Have you ever known, for solid reasons, that you should or shouldn’t do something, but gone ahead and behaved differently? (Confession: I had chocolate before breakfast). Have you ever come to the realisation that your behaviour may be having a negative impact on others, despite your best intentions? Humans are complex critters. We spend a lot of time generating and acquiring knowledge, yet we often don’t behave in accordance with that knowledge. In other words, just LEARNING or KNOWING something doesn’t mean our behaviour will change. Which has huge implications regarding animal welfare. As Professor John Webster has said before, “what matters to animals is not what we think, it’s what we do.”
What we do is influenced by all kinds of things – knowledge, emotional states, attitudes and internal physiological states. Suzanne Rogers is organising a conference on Human Behaviour Change and AnimalWelfare in the UK in September. I asked her about the connection between animal welfare and human behaviour change.
Why is human behaviour relevant to animal welfare?
The root cause of arguably most animal suffering is human behaviour, whether directly or indirectly. Traditional approaches to improving animal welfare, however, have focused on providing a service (such as accessible veterinary treatment), or campaigning for people to change their consumer habits. The understanding of why people do what they do, don’t do what you’d like them to, and usually do not change their behaviour, is the holy grail of anyone with something to sell, a campaign to promote or a desire to improve the world whether for humans or animals.
For animal welfare programmes to be efficient and effective we really must start to put more emphasis on the root causes, and the key root cause is human behaviour.
How did the idea of this conference come about?
In 2007 I was employed by the World Society for the Protection of Animals (WSPA, now World Animal Protection) to develop our working equine projects in a more sustainable way than they were at the time. There was frustration that helping horses seemed like pouring money into a bottomless pot and although there were education elements to the projects the communities were not seeing a lasting change in management and practices that were causing compromised animal welfare. I researched how other sectors attempt to create sustainable changes and discovered that behaviour change of humans has been studied by experts in marketing, psychology, development, and health and education programmes - the knowledge was out there and could be applied to what humans do to animals but had not been fully utilized by most of us working in animal welfare.
As I was working on changing the equine programmes towards a community-based participatory approach to improving welfare I realised that the underlying principles are relevant to all animal welfare issues and I started working on other topics. I had a mouthful of a job title at one point "Programmes Manager for Human Behaviour Change for Animal Welfare" and worked on many different programmes at WSPA.
I realised that other people in other organisations were thinking the same way as me but often working in isolation. I built some strong contacts, a small community of peers all thirsty for knowledge about human behaviour change to apply to our work, many of whom will be at the conference in September.
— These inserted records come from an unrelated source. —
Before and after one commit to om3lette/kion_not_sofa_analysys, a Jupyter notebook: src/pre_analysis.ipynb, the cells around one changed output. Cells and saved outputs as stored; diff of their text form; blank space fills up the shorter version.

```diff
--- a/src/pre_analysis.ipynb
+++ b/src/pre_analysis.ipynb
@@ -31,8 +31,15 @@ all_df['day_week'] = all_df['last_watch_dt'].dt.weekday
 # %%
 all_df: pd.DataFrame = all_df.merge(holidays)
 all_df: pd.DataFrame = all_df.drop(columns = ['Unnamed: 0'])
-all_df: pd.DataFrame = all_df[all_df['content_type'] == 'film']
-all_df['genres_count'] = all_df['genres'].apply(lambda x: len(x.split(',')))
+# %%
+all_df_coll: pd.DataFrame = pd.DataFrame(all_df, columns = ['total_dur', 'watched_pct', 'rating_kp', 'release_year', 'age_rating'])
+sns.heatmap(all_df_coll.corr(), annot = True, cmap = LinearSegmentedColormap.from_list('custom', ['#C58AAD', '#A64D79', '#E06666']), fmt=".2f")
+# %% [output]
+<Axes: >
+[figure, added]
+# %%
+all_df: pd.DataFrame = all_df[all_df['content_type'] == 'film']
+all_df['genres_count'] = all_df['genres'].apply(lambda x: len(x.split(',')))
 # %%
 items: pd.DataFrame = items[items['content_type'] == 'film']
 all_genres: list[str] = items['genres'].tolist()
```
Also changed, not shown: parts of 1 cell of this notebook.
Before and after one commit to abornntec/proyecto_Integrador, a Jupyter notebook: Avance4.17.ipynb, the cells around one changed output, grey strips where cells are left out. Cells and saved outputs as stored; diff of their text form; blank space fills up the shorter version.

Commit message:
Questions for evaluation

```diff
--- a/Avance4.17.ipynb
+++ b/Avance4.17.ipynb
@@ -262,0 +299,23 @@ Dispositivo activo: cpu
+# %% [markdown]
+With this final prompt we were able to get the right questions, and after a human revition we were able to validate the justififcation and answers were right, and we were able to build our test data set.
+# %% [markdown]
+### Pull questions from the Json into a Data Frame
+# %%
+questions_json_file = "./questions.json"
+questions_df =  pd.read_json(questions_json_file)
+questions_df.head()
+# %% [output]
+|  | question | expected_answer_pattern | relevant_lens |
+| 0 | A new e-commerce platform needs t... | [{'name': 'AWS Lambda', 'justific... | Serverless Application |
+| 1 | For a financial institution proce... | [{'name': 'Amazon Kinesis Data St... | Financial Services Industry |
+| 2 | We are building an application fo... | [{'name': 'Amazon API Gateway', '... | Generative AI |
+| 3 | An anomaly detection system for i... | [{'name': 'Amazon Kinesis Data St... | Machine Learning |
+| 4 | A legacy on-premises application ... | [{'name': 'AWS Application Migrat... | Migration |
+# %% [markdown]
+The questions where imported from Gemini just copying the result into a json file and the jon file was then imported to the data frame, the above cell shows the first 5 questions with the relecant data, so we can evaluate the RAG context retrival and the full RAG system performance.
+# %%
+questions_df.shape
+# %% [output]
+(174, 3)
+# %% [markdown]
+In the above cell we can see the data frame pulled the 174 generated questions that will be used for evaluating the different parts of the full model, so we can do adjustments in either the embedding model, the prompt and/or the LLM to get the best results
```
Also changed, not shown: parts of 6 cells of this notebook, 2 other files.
In 2011 I left WSPA to work independently as an animal welfare consultant. The first Human Behaviour Change workshop I organised was called 'Human Behaviour Change for Animal Welfare Campaigners" and took place in 2012. The second one in 2014 focused on people working in 1-1 situations to change people's behaviour - vets, behaviourists, animal trainers etc. And after that event I was ready to organise a larger conference, and here we are!
What are the key themes?
Changing the world for animals - one person, one community and one world at a time!
The themes overlap as some principles, techniques and tools for changing human behaviour apply whatever the scale.
What are the intended outcomes?
The importance of considering human behaviour change (HBC) will be highlighted and better understood by those organisations and individuals working to improve animal welfare.
Core elements of HBC theory will be covered through key presentations from leading experts.
The practical application of the key theories will be discussed and shared between delegates through real life examples.
The embedding of HBC in inter-sectoral collaboration, innovation and policy will have been encouraged.
Novel methods for the monitoring and evaluation of HBC approaches will be explored and evidence-based information illustrating its value will be put forward.
A better way of describing the outcome is through this saying "Tell me and I forget, Show me and I remember, Involve me and I truly understand" Anon. This conference is aiming to involve people in an interactive fun engaging way so that delegates truly understand the importance of addressing human behaviour to drive change for animals.
Any other messages you'd like to get out to veterinarians and veterinary students?
A common misconception about how people process information is that raising awareness leads to behaviour change. Consider nutrition campaigns – it is thought that the majority of the population in the UK know that it is recommended to eat five portions of fruit and vegetables a day but a poll by the World Cancer Research Fund (WCRF) in 2012 showed that only one in five people actually do. Knowing something does not often lead to a change in behaviour and this is worth exploring because a significant part of the vet’s role is to cause the client to do, or not do, something for the benefit of their animal.
Thank you Suzanne. For more information about the conference click here.